Several readers have written to ask why we didn’t visit Colonial Williamsburg during our recent trip to Virginia, suggesting that it would be a good story for the Gypsy Journal. We have also had e-mails from readers in the last couple of weeks wanting to know why we didn’t tour this place or that place during our week in Washington D.C., and asking how we choose which places to write about.
Several factors play into it, including our personal interests, the time we have available, whether or not we have covered something similar in a recent issue, and whether or not the attraction, museum, or whatever will give us complimentary admissions, and a media kit to help us develop a story.
We have no interest in theme parks, so you’ll probably never read a feature about Dollywood, Disneyland, or Silver Dollar City in the paper or the blog. Besides which, those places have been done to death. When possible, we prefer the lesser known attractions and places to visit. That’s not to say we don’t hit some major stops along the way – in the new issue of the Gypsy Journal we have stories on the National Holocaust Museum, the Bureau of Engraving and Printing, the Newseum, and the American Indian Museum, to name a few.
Terry and I love history, and we could easily fill every issue with just stories about this famous Revolutionary War or Civil War battlefield, that old fort, and those historic homes. But not everybody is a history nut, so we have to try and temper our interests and include different kinds of stories to make the Gypsy Journal meet a wide variety of interests.
Some readers wanted to know why we didn’t tour the Smithsonian Air and Space Museum while we were in Washington. Well, first of all, we just didn’t have the time. And, we have done stories in the past on the Naval Aviation Museum in Pensacola, Florida; the Pima Air Museum in Tucson; and the Mid-America Air Museum in Liberal, Kansas. Not to mention a couple of rocket museums along the way.
We also have a policy of not paying to tour an attraction that we are then going to write about and give thousands of dollars worth of free publicity to. We visit a lot of places in the course of a year, and paying $15, $20, or more each for the two of us to get into all of them would not fit into our budget. We’d have loved to have visited Colonial Williamsburg and included a feature story for the paper, but they declined to supply us with media passes, or even a media kit to work with. Hopefully we can work something out with them the next time we’re in that area.
This may sound like we’re looking for a handout, but that’s not the case at all. Every publication, indeed every business, has a budget that they work within. When we work together with an attraction, we both win. We feel that we give the places we write about a lot of excellent exposure, and judging by the feedback we get from them, they do too. If an attraction or museum won’t provide us media passes, and we don’t have a deep enough interest or desire to pay to see it, we’ll look for someplace else to write about.

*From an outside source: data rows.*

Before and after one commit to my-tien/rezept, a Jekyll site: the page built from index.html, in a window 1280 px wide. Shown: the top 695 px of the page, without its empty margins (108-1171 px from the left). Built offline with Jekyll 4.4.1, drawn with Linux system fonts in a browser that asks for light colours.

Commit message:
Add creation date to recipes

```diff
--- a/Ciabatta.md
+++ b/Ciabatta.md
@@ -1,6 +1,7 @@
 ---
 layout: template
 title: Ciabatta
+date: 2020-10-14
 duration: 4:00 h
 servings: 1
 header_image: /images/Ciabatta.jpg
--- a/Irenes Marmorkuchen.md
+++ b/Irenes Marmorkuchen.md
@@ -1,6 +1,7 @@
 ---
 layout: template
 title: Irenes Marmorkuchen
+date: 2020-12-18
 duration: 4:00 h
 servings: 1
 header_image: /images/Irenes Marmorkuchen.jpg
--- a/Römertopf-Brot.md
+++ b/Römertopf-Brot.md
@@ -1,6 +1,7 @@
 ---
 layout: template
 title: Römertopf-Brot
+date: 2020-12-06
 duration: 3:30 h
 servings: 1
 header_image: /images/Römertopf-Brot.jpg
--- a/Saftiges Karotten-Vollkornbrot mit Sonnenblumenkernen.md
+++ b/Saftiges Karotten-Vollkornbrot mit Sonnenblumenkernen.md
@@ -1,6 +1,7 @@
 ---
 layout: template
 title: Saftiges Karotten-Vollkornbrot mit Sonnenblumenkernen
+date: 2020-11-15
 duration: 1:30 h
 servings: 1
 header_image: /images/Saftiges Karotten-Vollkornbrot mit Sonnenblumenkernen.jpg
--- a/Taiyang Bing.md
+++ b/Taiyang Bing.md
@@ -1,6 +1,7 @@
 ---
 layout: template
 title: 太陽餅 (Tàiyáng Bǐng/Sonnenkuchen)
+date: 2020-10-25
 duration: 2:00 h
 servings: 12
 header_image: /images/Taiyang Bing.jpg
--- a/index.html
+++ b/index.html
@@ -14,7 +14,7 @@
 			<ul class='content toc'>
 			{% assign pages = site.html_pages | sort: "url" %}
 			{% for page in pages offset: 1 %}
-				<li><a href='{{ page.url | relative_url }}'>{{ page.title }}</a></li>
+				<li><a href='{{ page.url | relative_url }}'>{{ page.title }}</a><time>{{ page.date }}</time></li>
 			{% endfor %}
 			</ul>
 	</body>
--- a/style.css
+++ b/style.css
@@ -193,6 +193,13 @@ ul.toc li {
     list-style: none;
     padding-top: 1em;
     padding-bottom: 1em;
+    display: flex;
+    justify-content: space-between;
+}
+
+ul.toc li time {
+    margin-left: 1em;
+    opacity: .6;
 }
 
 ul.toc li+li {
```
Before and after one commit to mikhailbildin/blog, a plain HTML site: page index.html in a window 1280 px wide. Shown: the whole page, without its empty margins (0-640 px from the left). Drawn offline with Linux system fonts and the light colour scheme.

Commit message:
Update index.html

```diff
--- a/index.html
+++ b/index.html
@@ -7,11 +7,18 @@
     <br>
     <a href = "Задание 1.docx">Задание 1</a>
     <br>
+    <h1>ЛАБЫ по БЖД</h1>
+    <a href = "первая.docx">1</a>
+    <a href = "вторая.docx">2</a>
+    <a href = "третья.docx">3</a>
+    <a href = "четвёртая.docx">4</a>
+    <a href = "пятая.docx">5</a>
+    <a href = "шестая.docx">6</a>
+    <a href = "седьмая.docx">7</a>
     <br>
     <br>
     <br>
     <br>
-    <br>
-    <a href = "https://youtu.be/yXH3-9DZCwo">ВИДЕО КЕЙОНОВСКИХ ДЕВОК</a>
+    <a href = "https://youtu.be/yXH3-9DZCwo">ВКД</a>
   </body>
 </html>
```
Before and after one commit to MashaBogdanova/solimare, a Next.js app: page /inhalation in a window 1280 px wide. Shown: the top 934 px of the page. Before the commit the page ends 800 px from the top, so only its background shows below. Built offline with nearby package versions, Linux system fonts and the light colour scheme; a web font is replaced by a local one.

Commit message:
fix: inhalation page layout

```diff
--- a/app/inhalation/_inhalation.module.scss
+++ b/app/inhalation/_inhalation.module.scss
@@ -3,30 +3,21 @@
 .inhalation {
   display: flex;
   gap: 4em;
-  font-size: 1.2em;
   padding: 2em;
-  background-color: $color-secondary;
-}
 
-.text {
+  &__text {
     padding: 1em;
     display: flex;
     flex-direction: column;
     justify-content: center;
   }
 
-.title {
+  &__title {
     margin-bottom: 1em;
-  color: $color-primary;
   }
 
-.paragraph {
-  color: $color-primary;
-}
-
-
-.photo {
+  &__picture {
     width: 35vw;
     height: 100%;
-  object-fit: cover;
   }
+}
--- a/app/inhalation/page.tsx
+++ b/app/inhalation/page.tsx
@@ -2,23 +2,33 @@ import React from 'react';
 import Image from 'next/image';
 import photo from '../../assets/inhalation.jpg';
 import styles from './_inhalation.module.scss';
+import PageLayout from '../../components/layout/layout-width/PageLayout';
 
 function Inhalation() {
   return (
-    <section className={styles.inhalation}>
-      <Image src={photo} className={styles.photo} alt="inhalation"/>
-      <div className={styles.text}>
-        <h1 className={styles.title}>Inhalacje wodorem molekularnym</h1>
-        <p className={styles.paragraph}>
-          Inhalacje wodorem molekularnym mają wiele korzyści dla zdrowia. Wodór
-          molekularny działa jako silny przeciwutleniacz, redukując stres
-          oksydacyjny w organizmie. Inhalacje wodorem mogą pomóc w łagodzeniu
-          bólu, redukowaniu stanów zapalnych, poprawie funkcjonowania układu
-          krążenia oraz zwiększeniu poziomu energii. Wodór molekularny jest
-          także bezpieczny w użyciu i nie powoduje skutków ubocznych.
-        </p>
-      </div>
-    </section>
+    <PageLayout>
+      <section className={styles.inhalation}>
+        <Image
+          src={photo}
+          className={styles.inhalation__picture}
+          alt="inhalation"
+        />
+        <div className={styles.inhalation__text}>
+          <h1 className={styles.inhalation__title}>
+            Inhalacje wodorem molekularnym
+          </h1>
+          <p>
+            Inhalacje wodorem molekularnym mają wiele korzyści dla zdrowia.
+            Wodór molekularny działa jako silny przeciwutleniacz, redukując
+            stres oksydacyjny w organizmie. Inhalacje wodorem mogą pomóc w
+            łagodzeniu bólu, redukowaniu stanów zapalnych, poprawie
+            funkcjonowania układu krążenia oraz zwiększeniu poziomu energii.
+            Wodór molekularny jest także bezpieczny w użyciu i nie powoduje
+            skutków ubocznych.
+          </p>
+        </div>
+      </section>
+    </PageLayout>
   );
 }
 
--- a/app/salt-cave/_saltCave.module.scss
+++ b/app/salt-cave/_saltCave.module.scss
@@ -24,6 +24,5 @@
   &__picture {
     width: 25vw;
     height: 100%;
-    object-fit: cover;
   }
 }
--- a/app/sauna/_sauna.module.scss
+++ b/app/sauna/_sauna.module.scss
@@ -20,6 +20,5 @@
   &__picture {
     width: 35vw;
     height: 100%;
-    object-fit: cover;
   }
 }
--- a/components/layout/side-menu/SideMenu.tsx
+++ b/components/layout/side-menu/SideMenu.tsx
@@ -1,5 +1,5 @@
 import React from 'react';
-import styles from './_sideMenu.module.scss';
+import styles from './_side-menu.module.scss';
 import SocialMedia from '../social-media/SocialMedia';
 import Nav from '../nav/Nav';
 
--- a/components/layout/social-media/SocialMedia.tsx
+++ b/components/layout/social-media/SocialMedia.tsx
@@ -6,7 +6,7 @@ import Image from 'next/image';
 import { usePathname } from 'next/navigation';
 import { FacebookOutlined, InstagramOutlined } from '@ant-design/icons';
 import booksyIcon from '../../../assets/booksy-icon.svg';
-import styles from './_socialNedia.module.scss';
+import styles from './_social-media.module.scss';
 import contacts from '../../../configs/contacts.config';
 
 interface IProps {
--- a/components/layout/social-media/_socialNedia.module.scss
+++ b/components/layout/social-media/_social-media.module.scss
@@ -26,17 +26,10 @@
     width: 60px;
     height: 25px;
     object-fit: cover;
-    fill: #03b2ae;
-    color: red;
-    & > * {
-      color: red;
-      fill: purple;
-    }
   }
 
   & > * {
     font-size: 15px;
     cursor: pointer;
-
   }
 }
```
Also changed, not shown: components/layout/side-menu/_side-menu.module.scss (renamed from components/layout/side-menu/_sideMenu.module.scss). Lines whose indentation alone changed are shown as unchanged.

There is never a shortage of places for us to discover, and the good news is that if we don’t got to some attraction this time around, we have a great excuse to go back again someday!
Thought For The Day – Life is like a coin. You can spend it any way you wish, but you only spend it once.